Kingston resident and regular council meeting attendee Brian Shiner announced Wednesday he has filed 34 ethics complaints against Luzerne County Council members and administrators, maintaining that they keep ignoring home rule charter requirements.
“The 11-member elected council, the legislative branch, appears incapable of reading and comprehending the very document that created our new government,” he wrote in a prepared statement.
Shiner accused council of relying solely on charter interpretations from solicitors hired by the executive branch, and he questions the legal basis of their opinions.
The complaints are all centered on a board appointment and contract involving Dominic J. Yannuzzi, Shiner said.
Council appointed Yannuzzi to an unpaid seat on the county Flood Protection Authority on Oct. 20 and renewed a lease Tuesday to keep the Hazleton Active Adult Center in a downtown Hazleton property owned by the nonprofit Greater Hazleton Senior Citizens Services Inc. Yannuzzi is president of the nonprofit.
Shiner argues the contract renewal violated a section of the county ethics code that says authority members cannot have an interest in a public contract if they are authorized to exercise discretion over the contract.
The charter was violated, he asserted, because council never disclosed the conflict and sought public comment before the October authority appointment.
County solicitors said they researched the county charter and ethics code, case law and the state ethics act and concluded there is no conflict because Yannuzzi has no ownership in the Hazleton building and does not receive a salary as president of the nonprofit.
Yannuzzi also disclosed his nonprofit role in his application for the authority seat, the solicitors said. Shiner maintains some disclosure boxes on the application were not properly completed.
Yannuzzi attended Tuesday’s council meeting but did not speak. He has declined comment on the matter.
Shiner said additional filings will be made with the ethics commission and county Court of Common Pleas. He urged lawyers to contact him if they are willing to assist, anonymously if needed, saying he is pursuing the action as a resident with limited financial resources.

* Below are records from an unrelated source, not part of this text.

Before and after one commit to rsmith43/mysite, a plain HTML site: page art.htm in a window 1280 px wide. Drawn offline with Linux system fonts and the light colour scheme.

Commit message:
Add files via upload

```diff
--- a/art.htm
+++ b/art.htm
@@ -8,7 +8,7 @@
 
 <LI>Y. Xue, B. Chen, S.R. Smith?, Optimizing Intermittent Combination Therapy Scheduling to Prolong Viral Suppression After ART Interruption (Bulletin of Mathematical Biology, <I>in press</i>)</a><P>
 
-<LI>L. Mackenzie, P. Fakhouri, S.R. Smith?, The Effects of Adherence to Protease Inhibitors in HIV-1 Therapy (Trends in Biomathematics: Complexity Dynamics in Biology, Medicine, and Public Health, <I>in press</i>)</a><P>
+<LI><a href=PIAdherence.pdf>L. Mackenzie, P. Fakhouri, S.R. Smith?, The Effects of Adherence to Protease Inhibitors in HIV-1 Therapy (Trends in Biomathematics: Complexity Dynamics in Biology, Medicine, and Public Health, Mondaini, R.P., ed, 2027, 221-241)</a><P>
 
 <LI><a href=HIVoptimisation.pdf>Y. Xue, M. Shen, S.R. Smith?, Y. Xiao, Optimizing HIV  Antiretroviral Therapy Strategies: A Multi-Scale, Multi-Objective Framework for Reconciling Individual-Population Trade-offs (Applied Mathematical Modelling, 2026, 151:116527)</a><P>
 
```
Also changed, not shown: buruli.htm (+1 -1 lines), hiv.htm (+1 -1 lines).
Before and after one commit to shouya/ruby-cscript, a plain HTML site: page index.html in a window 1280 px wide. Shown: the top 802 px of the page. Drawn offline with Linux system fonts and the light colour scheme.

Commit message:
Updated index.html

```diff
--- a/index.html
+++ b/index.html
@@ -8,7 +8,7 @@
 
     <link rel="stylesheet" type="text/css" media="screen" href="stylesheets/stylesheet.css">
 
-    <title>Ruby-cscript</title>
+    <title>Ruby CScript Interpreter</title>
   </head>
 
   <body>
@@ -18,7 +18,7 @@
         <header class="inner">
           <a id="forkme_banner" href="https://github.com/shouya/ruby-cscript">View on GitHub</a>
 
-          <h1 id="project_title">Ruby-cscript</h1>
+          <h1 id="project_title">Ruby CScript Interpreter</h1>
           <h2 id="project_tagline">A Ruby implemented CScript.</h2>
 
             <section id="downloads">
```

It’s unclear when the complaints will be addressed, due to issues with the ethics commission.
Another complaint has remained sealed in its envelope since July because the commission has been unable, despite repeated attempts, to find three outside attorneys not employed by the county as required under the council-adopted ethics code.
Council added this provision to address complaints that the commission handled both investigations and rulings. Assigned to cases on a rotating basis, the attorneys must unseal complaint envelopes, investigate and recommend whether cases should be dismissed or upgraded to formal matters heard by the commission.
County Chief Solicitor Romilda Crocamo said this week one lawyer recently responded to a request for proposals, and ethics commission approval is required for that contract to take effect.
County Manager C. David Pedri, District Attorney Stefanie Salavantis and Controller Michelle Bednar serve on the ethics commission along with two council-appointed citizens, one Democrat and one Republican. Citizen Sean Ziller, a Democrat, serves until March 2020. The Republican seat is open because citizen Christine Seidel’s term expired in January, and she did not seek reappointment.
A council committee met this week to start discussing revisions to county codes, including the ethics one.
Committee Chairwoman Linda McClosky Houck recommended the committee review ethics codes in other counties and consider different formats due to problems finding three attorneys. A strong ethics code was a key component of the home rule government that took effect in January 2012, she said.
Reach Jennifer Learn-Andes at 570-991-6388 or on Twitter @TLJenLearnAndes.